One way or another, the cost for the organization is extremely relevant, both in terms of client turnover — the same IBM report estimates lost business to be the biggest contributor to the whole cost of a data breach — and in terms of company image and reputation.
Working with law firms on this issue, we have found that a flexible information management environment can help address security requirements
The Role of Information Management
“Who needs access to what?” is a great place to start the conversation about how to better manage and secure client information. Law firms can greatly benefit from having systems and procedures in place to ensure that access to certain types of documents and information is only given to employees with relevant roles or in relevant groups at the right time. For example, if somebody’s input is needed when drafting a contract, there is no need for them to retain access to the document subsequently. With a similar logic, when staffers are promoted or leave the company, their access permissions should be modified accordingly and automatically.

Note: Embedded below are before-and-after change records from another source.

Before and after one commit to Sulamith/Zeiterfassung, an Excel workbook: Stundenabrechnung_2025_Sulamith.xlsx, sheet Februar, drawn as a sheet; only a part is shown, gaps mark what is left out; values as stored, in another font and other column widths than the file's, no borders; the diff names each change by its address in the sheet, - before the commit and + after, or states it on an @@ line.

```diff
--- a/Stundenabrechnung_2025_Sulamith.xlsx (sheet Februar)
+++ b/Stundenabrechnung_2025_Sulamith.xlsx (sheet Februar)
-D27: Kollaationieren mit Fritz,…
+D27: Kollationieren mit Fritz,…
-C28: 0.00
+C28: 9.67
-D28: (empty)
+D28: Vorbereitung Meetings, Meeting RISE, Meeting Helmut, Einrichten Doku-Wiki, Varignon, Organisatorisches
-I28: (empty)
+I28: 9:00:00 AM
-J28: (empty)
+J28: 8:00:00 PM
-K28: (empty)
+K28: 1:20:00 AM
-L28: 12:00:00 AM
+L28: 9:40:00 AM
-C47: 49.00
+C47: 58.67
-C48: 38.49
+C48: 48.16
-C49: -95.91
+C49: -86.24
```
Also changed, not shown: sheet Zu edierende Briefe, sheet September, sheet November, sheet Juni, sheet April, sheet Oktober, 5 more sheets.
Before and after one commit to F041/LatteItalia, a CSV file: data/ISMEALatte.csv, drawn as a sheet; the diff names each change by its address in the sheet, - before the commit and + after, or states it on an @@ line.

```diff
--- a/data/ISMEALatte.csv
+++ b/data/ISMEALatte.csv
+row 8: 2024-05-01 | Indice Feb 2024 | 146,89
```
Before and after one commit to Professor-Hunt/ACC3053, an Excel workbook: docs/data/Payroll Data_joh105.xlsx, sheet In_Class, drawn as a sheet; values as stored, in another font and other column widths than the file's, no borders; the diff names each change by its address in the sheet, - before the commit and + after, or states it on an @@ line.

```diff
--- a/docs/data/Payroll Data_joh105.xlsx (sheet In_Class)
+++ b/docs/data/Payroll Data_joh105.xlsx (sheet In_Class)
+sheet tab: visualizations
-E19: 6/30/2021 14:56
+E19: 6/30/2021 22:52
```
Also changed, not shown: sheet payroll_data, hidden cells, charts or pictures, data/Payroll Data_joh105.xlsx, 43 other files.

The way documents are shared is another big piece of the information security puzzle. Law firms use emails and attachments widely to collaborate with colleagues and clients, and this is one of the biggest threats. Once an email is sent and a document shared, there is no control over who has accessed it, when, and what happens afterwards. Relying on information management means moving away from email attachments and into an environment that provides trackability of documents — as well as maintaining control and visibility on shared documents.
Flexibility in the choice between cloud or on-premises storage of information is another important factor. Cloud has some clear benefits — namely easy maintenance, fast scalability, and lack of upfront investment. And yet, whether to meet local regulations or clients’ expectations, law firms are often better off with a truly hybrid information management system, enabling them to choose quickly what information to store where.
Finally, with all this in place, it becomes easy to respond to audit requests. Imagine being able to prove, in just a few clicks, that you are following the most recent standards or that you are operating according to your client’s desires. Collecting the right information and evidence in minutes rather than days saves everybody a lot of time.
This is how information security for legal teams looks with intelligent information management.
The volume of documents and data any company is dealing with will only get bigger in the future. Law firms are no exception, and since time is their most valuable — and limited — resource, they need to make their wealth of information a facilitator of growth rather than an impediment.
We have worked with legal sector customers for over a decade, and we walk alongside them through the many changes the industry has experienced. In this whitepaper, we have shared things we have learned along the way and made the case that information management enables the modernization and digitalization of processes and procedures, delivering tangible improvements to both the top and bottom line.
It can make information easily accessible, while at the same time ensuring that control is retained across its full lifecycle. It can automate document-intensive processes, particularly those related to clients’ cases, so that no step gets delayed and deadlines are met. And it can enhance the workplace by cutting on paper and costs, making it possible for the staff to focus on things that really matter.
We know that information management, and M-Files, is the pathway to improved efficiency for law firms. And we want to close with two reasons why law firms consistently choose M-Files for their digital transformation.
Ease Of Implementation.
There is no need to move your files from where they are, M-Files fits with the way your employees are working and with the tools they are using. It’s also scalable, and that means that you can start with a pilot and then expand its use as you see fit.
M-Files is simple and easy to use, even for people who have no technology background. On top of that, our consultants and services are with you along the way, to make sure you can make the most of its implementation quickly.